You get the sense that Fey could have gone a little bit further and characterised Portia that little bit more. She could have made Portia ballsier, more cut-throat and far more serious, thus making an emotional breakthrough all the more satisfying. The level of wackiness and comedy delivered by her is satisfactory.

The story is only slightly soppy, but unusual enough to (just about) keep attention, and with a somewhat unique ending it’s refreshing. With Fey in the leading role you are never really going to get a dud film (Babymama, Date Night) but it’s also probably not going to be groundbreaking. Rudd is a staple of the romantic comedy niche and you can’t fault him, he does play the role well. He is safe and likeable, and the leading pair work well.

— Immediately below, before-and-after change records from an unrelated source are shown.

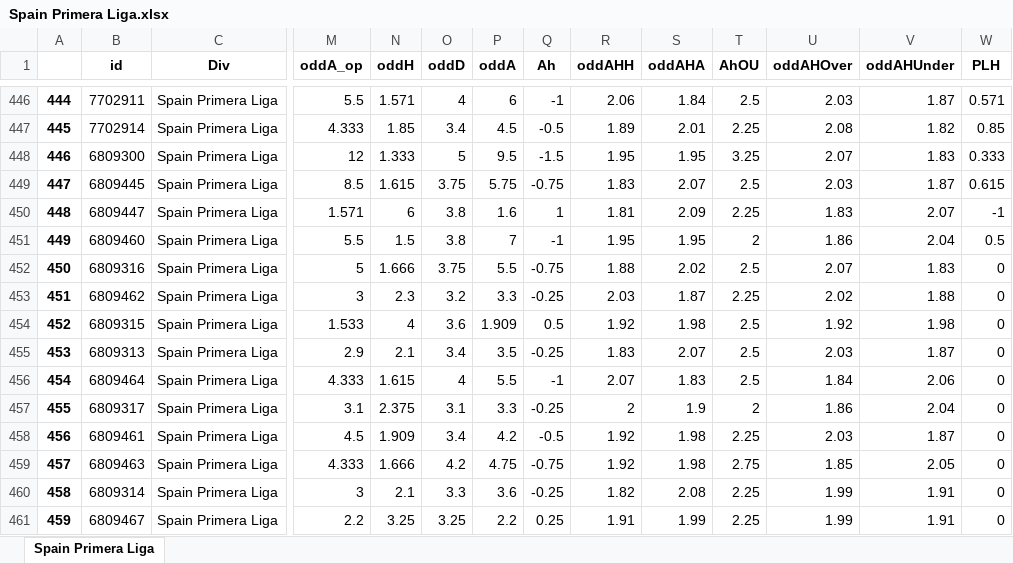
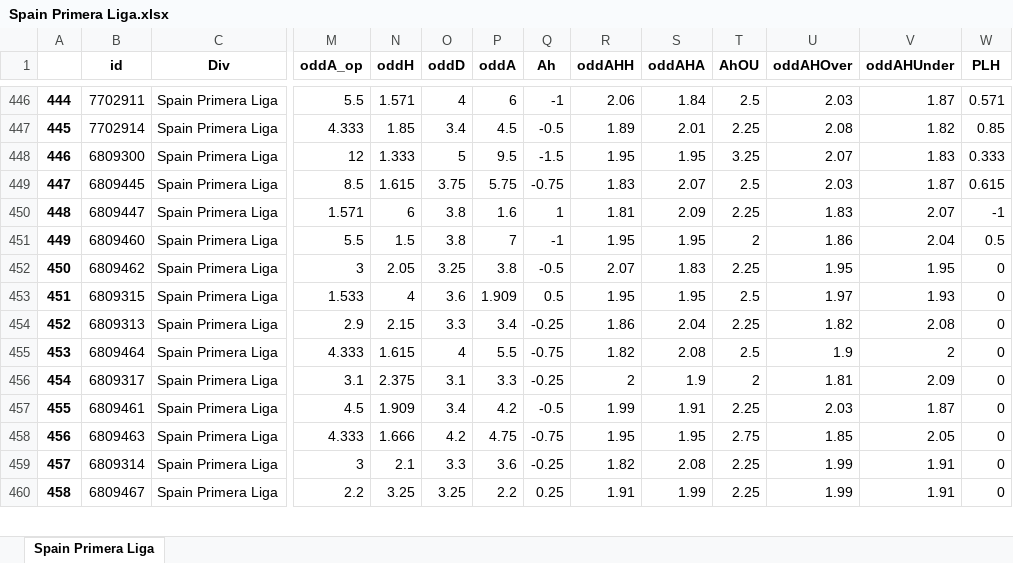
Before and after one commit to pedrogxbet/footdata, an Excel workbook: Spain Primera Liga/Spain Primera Liga.xlsx, sheet Spain Primera Liga, drawn as a sheet; only a part is shown, gaps mark what is left out; values as stored, in another font and other column widths than the file's, no borders; removed rows and columns are numbered as before the commit, all else as after; rows hold the shown columns only; the diff covers the shown part only; the diff names each change by its address in the sheet, - before the commit and + after, or states it on an @@ line.

```diff
--- a/Spain Primera Liga/Spain Primera Liga.xlsx (sheet Spain Primera Liga)
+++ b/Spain Primera Liga/Spain Primera Liga.xlsx (sheet Spain Primera Liga)
@@ column A renumbered between rows 216 and 460 @@
-row 452: 450 | 6809316 | Spain Primera Liga | 5 | 1.666 | 3.75 | 5.5 | -0.75 | 1.88 | 2.02 | 2.5 | 2.07 | 1.83 | 0
-N452 (oddH): 2.3
+N452 (oddH): 2.05
-O452 (oddD): 3.2
+O452 (oddD): 3.25
-P452 (oddA): 3.3
+P452 (oddA): 3.8
-Q452 (Ah): -0.25
+Q452 (Ah): -0.5
-R452 (oddAHH): 2.03
+R452 (oddAHH): 2.07
-S452 (oddAHA): 1.87
+S452 (oddAHA): 1.83
-U452 (oddAHOver): 2.02
+U452 (oddAHOver): 1.95
-V452 (oddAHUnder): 1.88
+V452 (oddAHUnder): 1.95
-R453 (oddAHH): 1.92
+R453 (oddAHH): 1.95
-S453 (oddAHA): 1.98
+S453 (oddAHA): 1.95
-U453 (oddAHOver): 1.92
+U453 (oddAHOver): 1.97
-V453 (oddAHUnder): 1.98
+V453 (oddAHUnder): 1.93
-N454 (oddH): 2.1
+N454 (oddH): 2.15
-O454 (oddD): 3.4
+O454 (oddD): 3.3
-P454 (oddA): 3.5
+P454 (oddA): 3.4
-R454 (oddAHH): 1.83
+R454 (oddAHH): 1.86
-S454 (oddAHA): 2.07
+S454 (oddAHA): 2.04
-T454 (AhOU): 2.5
+T454 (AhOU): 2.25
-U454 (oddAHOver): 2.03
+U454 (oddAHOver): 1.82
-V454 (oddAHUnder): 1.87
+V454 (oddAHUnder): 2.08
-Q455 (Ah): -1
+Q455 (Ah): -0.75
-R455 (oddAHH): 2.07
+R455 (oddAHH): 1.82
-S455 (oddAHA): 1.83
+S455 (oddAHA): 2.08
-U455 (oddAHOver): 1.84
+U455 (oddAHOver): 1.9
-V455 (oddAHUnder): 2.06
+V455 (oddAHUnder): 2
-U456 (oddAHOver): 1.86
+U456 (oddAHOver): 1.81
-V456 (oddAHUnder): 2.04
+V456 (oddAHUnder): 2.09
-R457 (oddAHH): 1.92
+R457 (oddAHH): 1.99
-S457 (oddAHA): 1.98
+S457 (oddAHA): 1.91
-R458 (oddAHH): 1.92
+R458 (oddAHH): 1.95
-S458 (oddAHA): 1.98
+S458 (oddAHA): 1.95
```
Also changed, not shown: 4 added rows and 9 moved rows elsewhere in this sheet, England Premier League/England Premier League.xlsx, Germany 3Liga/Germany 3Liga.xlsx, 39 other files.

Lily Tomlin is especially eccentric and blunt, creating much of the humour while Fey is relegated to the emotional back seat. Their relationship is unusually stiff for most of the film and it seems such a waste as this comedic duo could have brought something brilliant to the silver screen.

The actors are great, the writing is patchy and the storyline really only holds attention as it’s one of the few stories that hasn’t completely been told already.

Patrick Hanlon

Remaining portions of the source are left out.